▸ Instructions for the task:
Pull every line with "react" from the data below and copy it.

[Stored data]

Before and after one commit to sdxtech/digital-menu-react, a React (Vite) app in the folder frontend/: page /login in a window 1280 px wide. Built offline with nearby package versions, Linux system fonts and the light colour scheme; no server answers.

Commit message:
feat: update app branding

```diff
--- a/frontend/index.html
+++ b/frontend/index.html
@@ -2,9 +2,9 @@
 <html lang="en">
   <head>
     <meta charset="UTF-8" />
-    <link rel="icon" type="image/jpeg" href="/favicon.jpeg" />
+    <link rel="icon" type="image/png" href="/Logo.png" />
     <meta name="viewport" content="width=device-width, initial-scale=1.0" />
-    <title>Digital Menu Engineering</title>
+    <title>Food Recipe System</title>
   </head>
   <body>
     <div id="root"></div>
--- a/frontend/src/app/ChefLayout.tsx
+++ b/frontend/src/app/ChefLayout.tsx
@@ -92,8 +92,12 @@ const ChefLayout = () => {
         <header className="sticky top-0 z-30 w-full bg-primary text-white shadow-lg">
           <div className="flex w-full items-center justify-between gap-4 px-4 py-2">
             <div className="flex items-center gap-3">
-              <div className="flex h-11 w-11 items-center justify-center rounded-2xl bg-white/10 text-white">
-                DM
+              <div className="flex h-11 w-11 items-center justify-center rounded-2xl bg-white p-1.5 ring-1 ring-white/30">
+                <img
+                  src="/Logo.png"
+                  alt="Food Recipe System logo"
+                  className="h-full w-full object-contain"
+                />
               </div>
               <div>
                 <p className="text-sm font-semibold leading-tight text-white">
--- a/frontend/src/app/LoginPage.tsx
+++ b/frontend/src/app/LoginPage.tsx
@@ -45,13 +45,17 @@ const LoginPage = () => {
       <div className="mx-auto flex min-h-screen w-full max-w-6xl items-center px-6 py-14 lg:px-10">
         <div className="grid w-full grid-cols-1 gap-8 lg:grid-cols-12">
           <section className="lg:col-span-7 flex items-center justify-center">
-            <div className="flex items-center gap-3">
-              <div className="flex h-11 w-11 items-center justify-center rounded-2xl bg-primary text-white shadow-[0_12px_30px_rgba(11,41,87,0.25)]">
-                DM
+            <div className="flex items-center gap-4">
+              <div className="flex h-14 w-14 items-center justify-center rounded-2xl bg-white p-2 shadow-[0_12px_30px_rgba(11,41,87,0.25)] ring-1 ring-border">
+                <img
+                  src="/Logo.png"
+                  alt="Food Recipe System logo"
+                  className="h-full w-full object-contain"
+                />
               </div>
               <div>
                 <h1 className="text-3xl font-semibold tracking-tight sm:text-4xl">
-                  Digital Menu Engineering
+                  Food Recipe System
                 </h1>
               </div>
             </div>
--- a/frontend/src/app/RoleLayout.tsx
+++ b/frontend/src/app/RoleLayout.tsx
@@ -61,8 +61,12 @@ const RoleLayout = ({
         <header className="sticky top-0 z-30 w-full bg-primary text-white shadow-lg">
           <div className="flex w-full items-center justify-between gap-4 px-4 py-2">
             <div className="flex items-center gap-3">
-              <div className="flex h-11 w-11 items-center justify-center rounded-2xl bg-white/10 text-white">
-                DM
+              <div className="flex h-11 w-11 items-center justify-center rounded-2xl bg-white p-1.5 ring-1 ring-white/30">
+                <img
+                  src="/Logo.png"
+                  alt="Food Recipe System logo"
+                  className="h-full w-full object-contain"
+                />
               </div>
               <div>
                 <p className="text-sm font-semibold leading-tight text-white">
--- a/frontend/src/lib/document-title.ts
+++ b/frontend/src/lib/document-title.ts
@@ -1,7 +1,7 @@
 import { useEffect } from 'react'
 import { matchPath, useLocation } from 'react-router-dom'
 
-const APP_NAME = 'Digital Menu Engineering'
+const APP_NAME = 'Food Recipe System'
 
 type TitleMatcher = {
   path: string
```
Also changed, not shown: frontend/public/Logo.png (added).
==
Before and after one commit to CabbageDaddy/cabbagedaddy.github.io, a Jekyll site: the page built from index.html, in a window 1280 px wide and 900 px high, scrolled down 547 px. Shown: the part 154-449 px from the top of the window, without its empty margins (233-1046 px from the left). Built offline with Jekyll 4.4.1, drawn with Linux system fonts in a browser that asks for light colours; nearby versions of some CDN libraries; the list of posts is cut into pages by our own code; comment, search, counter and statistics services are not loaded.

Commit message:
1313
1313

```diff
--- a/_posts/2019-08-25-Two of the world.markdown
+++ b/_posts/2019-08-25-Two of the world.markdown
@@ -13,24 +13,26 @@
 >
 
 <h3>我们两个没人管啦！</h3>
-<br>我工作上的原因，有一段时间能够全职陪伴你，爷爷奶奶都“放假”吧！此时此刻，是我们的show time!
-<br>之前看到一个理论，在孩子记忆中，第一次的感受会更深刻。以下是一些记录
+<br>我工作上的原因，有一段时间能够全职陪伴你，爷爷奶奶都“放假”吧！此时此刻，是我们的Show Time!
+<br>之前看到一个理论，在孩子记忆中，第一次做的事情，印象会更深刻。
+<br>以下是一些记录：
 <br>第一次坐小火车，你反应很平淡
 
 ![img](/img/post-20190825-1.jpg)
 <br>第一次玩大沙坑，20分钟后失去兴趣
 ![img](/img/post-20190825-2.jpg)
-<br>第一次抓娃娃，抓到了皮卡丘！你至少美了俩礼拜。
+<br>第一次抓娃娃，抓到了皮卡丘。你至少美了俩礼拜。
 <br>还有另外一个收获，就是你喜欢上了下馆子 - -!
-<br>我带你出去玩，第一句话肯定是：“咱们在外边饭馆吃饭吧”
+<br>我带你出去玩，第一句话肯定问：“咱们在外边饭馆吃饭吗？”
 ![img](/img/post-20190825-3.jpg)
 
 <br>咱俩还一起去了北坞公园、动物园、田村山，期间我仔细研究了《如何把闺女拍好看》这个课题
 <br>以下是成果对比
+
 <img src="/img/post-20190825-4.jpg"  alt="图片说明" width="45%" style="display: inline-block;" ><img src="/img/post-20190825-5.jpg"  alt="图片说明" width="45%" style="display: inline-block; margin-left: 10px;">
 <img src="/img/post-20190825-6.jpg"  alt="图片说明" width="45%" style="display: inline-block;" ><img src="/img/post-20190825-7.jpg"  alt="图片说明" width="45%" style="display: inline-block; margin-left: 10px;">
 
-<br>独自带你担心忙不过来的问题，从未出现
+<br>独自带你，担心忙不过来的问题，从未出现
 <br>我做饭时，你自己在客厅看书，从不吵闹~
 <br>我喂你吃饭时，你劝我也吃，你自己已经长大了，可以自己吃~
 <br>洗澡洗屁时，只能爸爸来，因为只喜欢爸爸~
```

▸ Answer to this problem:
Before and after one commit to sdxtech/digital-menu-react, a React (Vite) app in the folder frontend/: page /login in a window 1280 px wide. Built offline with nearby package versions, Linux system fonts and the light colour scheme; no server answers.
 import { useEffect } from 'react'
 import { matchPath, useLocation } from 'react-router-dom'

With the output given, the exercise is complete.